What you return must be every line below that includes the word "help".

_ _ _ _ _ _ _

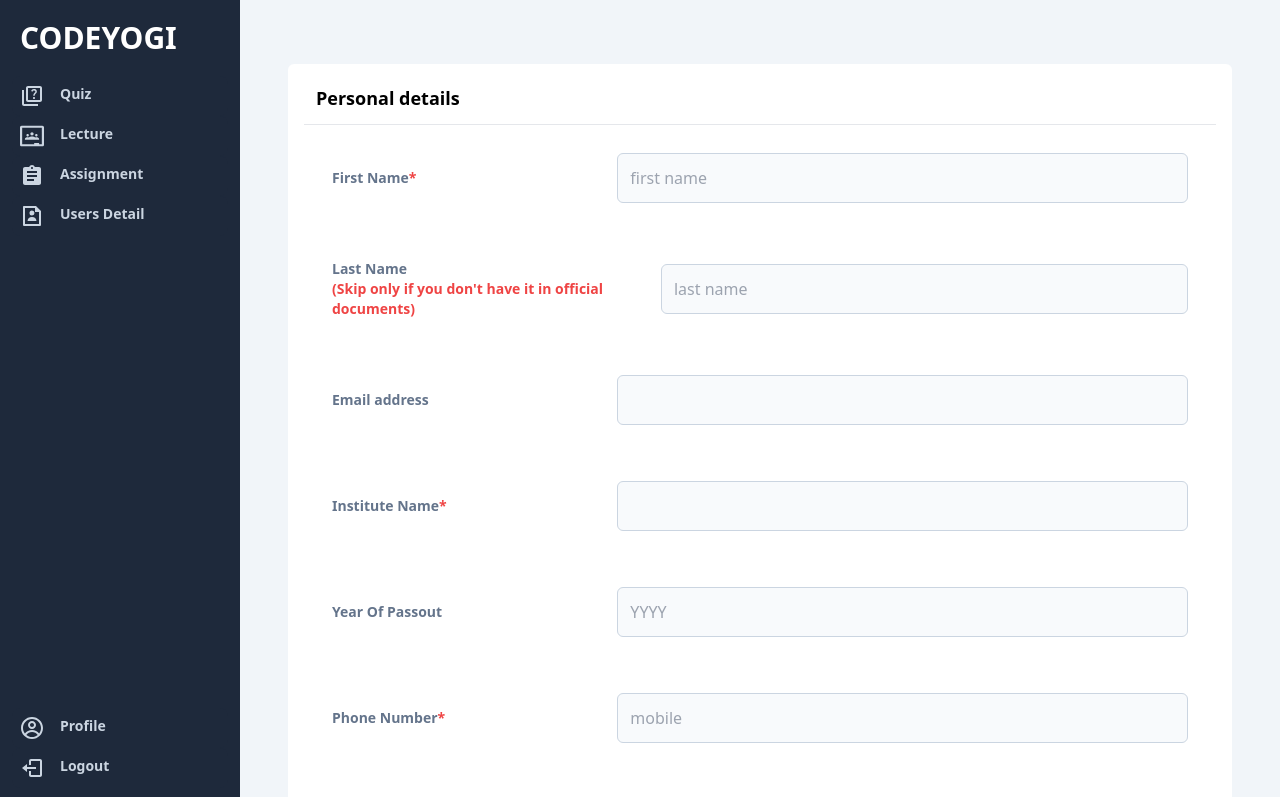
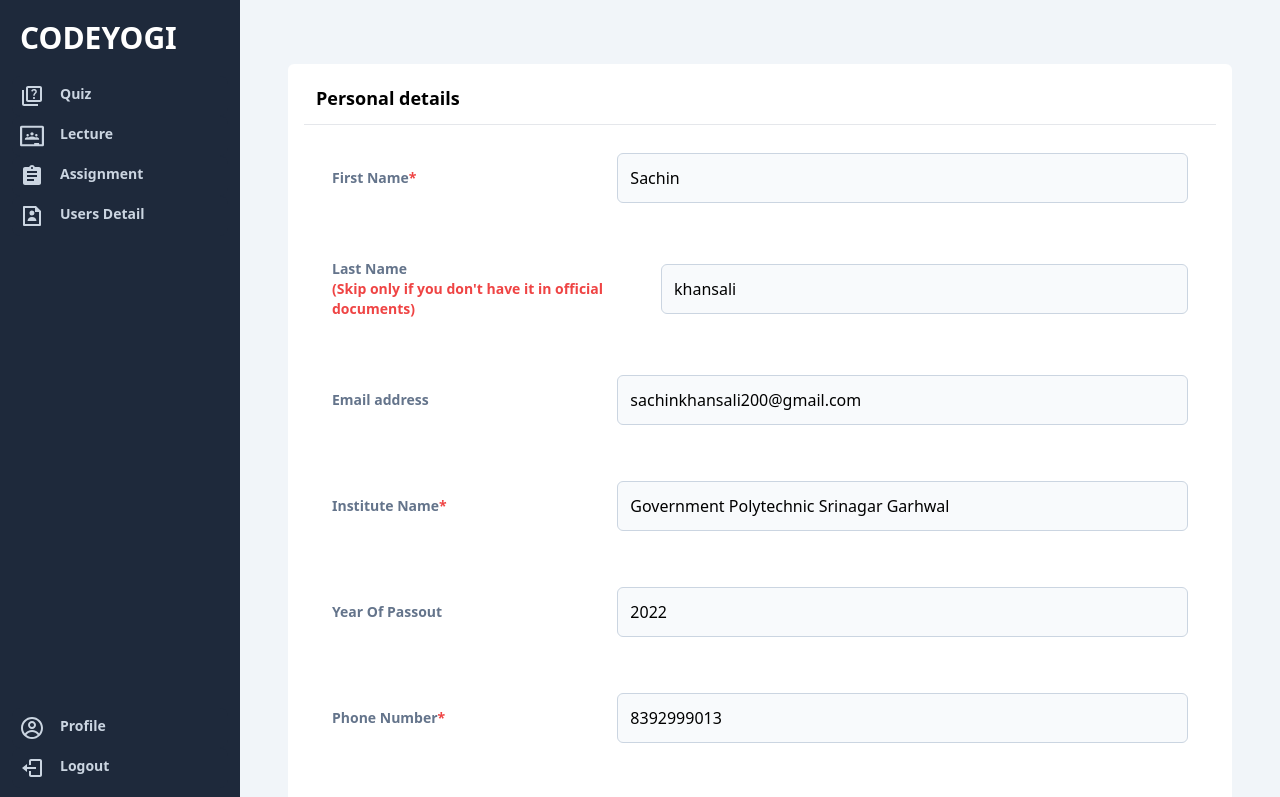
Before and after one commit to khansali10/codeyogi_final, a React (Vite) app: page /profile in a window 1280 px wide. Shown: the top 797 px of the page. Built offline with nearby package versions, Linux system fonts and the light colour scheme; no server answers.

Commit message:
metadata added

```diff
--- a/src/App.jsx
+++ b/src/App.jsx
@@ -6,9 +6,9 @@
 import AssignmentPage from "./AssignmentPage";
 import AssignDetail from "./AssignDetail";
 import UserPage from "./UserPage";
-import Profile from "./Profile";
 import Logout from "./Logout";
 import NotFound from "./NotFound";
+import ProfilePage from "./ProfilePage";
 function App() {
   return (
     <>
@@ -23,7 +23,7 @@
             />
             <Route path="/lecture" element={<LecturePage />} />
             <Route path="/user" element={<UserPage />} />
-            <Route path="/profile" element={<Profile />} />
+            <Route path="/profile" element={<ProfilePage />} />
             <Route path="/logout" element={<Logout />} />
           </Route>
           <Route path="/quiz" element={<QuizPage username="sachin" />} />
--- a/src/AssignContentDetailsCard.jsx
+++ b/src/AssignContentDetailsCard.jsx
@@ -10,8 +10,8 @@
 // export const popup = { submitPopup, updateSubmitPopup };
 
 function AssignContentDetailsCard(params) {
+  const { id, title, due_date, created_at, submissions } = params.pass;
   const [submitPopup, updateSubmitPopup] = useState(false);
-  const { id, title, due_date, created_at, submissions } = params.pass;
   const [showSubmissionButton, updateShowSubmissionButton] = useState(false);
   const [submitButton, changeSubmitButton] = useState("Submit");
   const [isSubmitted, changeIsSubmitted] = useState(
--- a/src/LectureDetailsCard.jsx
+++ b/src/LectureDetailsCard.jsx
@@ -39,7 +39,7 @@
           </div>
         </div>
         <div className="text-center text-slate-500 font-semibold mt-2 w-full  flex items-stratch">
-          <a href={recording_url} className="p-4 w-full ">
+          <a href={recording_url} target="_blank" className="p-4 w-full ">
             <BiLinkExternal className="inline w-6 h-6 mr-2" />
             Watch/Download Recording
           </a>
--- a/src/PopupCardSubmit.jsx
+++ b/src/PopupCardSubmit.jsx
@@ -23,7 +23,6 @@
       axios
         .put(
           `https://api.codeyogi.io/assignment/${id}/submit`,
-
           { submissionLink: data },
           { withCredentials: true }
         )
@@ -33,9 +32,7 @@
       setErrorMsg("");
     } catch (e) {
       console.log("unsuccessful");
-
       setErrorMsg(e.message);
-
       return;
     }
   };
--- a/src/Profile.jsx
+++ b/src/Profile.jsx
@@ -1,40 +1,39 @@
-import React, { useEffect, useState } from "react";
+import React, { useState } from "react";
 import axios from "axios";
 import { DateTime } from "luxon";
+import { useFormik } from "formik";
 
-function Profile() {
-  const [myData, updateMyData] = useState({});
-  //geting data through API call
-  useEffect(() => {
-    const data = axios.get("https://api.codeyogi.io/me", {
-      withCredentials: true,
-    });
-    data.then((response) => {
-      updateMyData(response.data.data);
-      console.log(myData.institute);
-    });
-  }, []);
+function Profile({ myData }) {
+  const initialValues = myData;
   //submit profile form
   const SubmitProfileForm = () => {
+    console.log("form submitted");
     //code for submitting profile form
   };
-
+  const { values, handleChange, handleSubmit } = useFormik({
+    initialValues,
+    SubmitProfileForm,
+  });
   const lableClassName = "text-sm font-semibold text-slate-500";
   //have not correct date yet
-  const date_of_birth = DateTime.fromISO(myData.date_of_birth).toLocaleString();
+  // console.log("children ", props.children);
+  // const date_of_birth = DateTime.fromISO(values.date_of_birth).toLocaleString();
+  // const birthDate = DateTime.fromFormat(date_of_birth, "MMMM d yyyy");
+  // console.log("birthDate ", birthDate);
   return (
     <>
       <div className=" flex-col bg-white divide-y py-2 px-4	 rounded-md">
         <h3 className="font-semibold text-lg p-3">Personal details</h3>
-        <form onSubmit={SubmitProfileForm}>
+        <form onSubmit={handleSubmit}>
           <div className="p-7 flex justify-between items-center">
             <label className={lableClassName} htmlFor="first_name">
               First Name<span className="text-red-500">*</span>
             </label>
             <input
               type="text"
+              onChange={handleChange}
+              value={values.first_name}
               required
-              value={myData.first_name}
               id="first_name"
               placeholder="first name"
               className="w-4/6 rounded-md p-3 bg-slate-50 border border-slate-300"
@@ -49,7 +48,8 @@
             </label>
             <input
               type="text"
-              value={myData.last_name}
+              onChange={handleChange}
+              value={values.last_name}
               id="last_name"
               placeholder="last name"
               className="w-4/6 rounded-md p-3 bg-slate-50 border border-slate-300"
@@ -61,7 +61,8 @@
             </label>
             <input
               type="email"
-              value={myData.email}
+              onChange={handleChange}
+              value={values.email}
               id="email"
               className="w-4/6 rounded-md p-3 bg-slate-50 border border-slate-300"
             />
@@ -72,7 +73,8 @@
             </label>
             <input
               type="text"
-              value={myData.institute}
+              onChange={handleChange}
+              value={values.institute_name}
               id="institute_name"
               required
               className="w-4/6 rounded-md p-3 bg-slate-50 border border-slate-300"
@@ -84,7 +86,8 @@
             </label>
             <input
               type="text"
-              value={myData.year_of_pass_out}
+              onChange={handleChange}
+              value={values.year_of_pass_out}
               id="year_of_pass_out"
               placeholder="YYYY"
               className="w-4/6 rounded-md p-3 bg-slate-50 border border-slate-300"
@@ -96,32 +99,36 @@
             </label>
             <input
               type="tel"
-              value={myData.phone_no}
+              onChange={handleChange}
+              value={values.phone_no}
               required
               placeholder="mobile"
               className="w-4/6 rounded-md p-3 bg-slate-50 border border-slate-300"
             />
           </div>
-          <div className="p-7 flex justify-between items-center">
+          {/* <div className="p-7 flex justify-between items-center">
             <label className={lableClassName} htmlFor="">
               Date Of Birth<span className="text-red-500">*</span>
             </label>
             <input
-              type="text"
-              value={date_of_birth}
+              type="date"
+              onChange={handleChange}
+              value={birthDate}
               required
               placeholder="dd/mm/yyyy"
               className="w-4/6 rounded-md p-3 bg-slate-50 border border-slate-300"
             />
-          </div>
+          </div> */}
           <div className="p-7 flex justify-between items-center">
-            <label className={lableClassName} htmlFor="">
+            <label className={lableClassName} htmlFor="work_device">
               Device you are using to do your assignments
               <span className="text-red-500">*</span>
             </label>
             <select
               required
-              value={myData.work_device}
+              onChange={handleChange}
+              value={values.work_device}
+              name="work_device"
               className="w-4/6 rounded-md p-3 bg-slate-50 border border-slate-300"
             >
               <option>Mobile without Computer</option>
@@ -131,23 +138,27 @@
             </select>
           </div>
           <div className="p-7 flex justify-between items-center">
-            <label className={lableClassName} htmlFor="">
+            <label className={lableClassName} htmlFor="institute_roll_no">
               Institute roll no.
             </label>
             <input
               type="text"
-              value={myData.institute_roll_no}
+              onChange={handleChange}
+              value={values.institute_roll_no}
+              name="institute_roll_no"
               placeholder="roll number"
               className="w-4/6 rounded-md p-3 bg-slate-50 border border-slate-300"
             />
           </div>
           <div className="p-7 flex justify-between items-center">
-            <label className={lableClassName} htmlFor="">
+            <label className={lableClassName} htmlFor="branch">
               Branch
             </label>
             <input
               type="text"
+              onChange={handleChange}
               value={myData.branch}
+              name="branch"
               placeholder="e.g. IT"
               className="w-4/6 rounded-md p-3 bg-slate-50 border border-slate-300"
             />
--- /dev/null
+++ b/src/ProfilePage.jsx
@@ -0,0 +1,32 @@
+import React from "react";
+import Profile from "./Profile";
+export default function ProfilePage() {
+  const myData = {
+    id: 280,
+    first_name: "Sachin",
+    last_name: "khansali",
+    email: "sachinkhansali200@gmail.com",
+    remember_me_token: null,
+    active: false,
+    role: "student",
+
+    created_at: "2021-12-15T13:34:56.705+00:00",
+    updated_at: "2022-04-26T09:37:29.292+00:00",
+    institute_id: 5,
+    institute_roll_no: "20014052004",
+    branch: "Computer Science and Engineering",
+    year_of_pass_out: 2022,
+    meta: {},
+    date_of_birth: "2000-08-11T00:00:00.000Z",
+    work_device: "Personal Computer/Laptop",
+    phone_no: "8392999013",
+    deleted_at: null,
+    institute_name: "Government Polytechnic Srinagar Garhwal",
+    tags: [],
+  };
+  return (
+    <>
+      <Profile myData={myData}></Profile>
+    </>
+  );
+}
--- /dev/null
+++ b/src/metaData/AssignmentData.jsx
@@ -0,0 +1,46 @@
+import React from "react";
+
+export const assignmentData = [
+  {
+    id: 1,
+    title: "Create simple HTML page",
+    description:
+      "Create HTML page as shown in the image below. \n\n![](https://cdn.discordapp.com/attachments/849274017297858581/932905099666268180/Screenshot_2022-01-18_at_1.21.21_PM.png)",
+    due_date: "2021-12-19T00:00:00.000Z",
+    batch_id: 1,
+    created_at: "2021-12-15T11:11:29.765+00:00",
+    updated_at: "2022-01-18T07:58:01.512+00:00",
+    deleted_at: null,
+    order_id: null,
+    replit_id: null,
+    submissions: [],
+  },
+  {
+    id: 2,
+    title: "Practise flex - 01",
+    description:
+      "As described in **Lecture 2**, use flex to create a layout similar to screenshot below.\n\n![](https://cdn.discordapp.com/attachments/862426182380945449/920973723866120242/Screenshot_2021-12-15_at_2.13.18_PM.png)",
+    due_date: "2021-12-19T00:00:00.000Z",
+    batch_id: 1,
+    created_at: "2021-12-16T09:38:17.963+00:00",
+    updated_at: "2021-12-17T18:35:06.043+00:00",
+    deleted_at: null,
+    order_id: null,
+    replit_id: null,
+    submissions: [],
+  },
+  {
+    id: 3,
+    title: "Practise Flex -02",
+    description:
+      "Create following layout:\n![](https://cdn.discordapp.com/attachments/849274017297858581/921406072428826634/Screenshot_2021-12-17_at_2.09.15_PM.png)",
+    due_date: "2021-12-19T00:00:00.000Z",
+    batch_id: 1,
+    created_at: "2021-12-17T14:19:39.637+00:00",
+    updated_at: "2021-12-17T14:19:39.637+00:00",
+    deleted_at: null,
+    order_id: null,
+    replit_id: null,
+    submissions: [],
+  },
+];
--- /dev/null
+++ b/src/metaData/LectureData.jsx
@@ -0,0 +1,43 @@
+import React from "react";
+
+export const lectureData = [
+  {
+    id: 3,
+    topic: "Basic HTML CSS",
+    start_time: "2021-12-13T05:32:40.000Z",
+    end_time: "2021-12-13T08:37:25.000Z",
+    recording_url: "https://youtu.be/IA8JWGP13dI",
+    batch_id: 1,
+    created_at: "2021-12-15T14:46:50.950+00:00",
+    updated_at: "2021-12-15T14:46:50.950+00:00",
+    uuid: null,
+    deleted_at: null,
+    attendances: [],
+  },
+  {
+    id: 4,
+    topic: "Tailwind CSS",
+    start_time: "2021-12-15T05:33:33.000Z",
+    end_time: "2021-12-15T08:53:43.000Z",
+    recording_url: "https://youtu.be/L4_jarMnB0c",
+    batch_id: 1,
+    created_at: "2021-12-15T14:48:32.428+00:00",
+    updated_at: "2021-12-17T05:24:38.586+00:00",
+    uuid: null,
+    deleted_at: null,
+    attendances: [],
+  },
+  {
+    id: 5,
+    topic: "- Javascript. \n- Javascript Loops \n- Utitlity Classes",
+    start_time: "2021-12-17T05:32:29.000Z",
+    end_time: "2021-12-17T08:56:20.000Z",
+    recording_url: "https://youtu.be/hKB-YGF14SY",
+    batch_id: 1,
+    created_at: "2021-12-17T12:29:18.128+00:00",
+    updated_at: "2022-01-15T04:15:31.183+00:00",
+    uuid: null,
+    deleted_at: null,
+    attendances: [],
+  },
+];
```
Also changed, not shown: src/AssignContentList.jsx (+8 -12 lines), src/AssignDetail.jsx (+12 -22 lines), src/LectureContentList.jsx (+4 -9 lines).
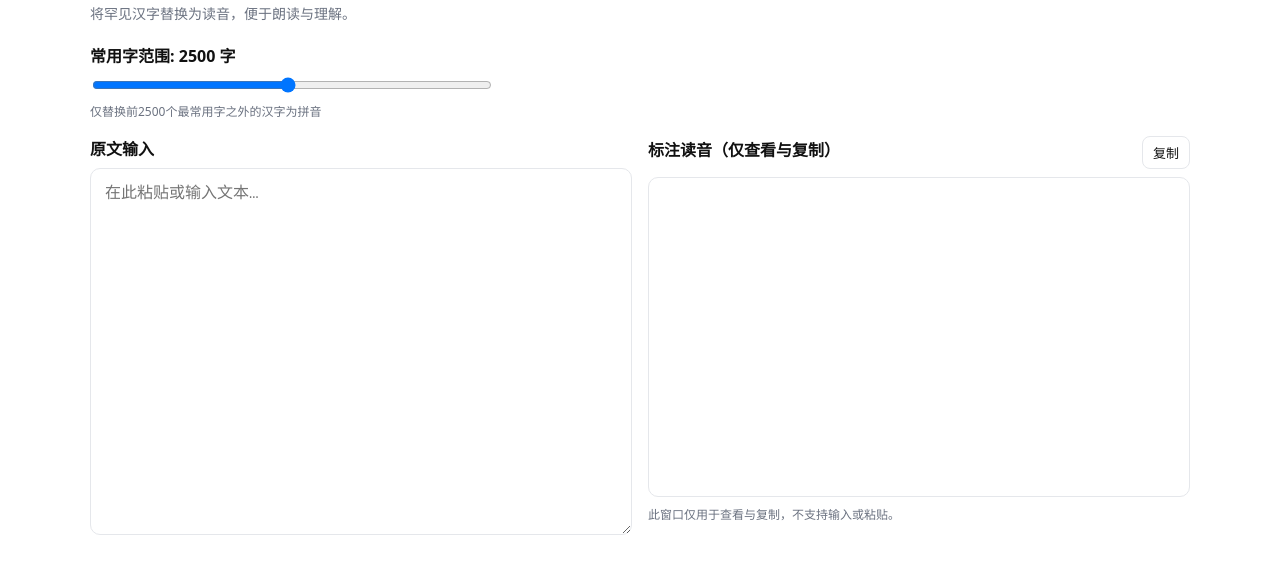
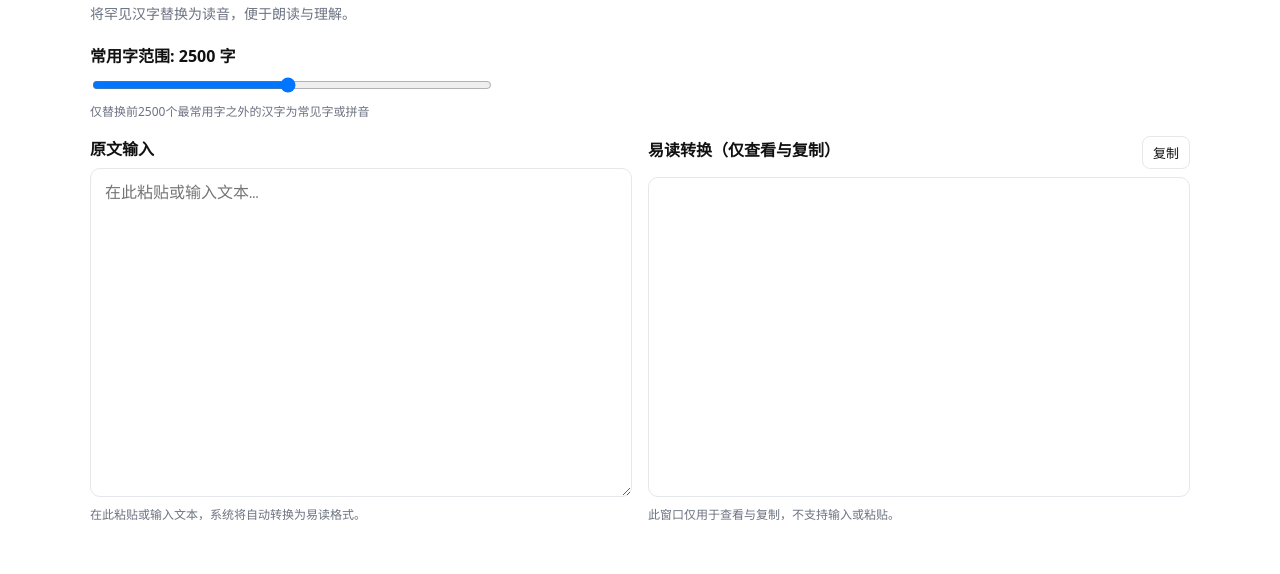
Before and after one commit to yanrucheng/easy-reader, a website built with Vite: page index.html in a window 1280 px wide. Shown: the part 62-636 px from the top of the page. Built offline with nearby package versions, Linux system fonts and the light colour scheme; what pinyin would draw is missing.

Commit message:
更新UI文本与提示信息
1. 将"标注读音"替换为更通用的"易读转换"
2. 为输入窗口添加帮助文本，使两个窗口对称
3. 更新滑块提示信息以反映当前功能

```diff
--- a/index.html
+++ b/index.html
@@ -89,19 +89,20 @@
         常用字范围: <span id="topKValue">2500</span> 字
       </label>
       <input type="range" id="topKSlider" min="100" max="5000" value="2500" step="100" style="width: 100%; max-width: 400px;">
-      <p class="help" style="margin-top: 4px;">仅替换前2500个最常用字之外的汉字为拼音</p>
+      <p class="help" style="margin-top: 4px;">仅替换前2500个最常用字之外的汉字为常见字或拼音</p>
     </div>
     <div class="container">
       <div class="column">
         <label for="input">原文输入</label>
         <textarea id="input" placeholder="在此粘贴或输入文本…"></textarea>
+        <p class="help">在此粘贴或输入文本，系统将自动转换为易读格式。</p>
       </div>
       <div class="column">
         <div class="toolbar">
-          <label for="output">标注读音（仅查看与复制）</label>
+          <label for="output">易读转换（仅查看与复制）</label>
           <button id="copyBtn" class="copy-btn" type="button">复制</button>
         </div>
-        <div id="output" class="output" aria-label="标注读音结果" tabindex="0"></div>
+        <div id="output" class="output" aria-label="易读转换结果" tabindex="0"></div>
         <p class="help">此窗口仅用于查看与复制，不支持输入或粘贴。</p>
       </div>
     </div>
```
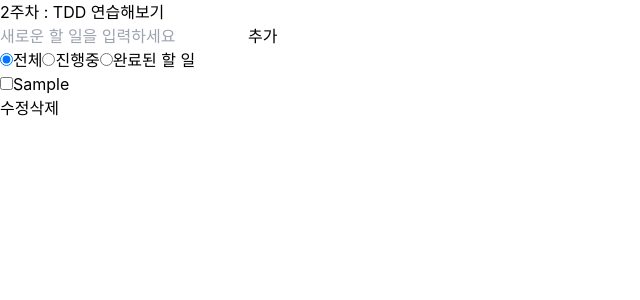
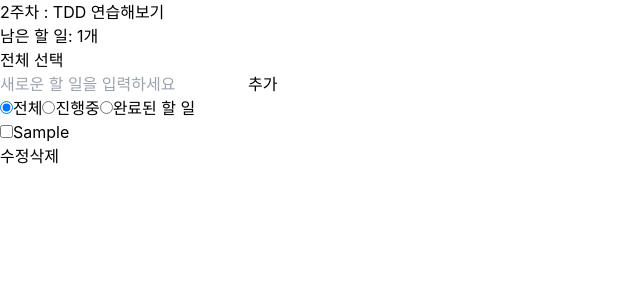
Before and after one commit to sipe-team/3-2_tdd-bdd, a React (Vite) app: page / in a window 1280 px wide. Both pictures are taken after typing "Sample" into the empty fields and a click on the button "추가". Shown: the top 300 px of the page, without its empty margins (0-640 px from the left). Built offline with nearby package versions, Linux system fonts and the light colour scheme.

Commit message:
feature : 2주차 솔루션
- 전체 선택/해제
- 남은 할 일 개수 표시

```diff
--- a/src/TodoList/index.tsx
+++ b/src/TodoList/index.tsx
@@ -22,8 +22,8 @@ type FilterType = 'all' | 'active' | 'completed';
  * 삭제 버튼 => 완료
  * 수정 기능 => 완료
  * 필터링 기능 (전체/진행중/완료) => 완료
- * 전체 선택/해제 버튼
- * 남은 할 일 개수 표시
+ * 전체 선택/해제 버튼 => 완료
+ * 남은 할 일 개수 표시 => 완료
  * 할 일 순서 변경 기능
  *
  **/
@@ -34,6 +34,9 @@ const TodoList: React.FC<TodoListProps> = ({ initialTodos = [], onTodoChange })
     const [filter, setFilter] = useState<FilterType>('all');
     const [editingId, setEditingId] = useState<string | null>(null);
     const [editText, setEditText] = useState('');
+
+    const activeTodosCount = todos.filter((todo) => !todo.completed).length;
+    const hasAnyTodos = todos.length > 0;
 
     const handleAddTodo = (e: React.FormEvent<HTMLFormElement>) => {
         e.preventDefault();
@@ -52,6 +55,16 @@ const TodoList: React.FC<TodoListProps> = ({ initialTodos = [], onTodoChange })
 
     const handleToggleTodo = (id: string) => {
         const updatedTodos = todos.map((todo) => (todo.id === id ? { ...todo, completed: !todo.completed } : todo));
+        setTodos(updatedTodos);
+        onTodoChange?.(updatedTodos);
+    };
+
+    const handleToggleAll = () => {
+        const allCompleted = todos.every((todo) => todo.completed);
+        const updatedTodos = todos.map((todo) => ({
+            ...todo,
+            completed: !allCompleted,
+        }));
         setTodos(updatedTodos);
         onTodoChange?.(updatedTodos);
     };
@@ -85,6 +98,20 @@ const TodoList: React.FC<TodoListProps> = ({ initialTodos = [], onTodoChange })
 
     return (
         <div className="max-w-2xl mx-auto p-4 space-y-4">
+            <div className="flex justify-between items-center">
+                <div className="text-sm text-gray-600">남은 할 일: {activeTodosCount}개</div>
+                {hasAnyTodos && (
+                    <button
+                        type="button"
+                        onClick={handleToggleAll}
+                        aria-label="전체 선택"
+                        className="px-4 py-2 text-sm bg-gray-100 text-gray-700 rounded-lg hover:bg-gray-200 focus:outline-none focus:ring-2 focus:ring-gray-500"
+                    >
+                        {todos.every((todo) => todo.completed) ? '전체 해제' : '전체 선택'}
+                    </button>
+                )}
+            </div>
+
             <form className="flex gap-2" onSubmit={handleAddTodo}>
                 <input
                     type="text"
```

_ _ _ _ _ _ _

• _Output for this exercise_:
-      <p class="help" style="margin-top: 4px;">仅替换前2500个最常用字之外的汉字为拼音</p>
+      <p class="help" style="margin-top: 4px;">仅替换前2500个最常用字之外的汉字为常见字或拼音</p>
+        <p class="help">在此粘贴或输入文本，系统将自动转换为易读格式。</p>
         <p class="help">此窗口仅用于查看与复制，不支持输入或粘贴。</p>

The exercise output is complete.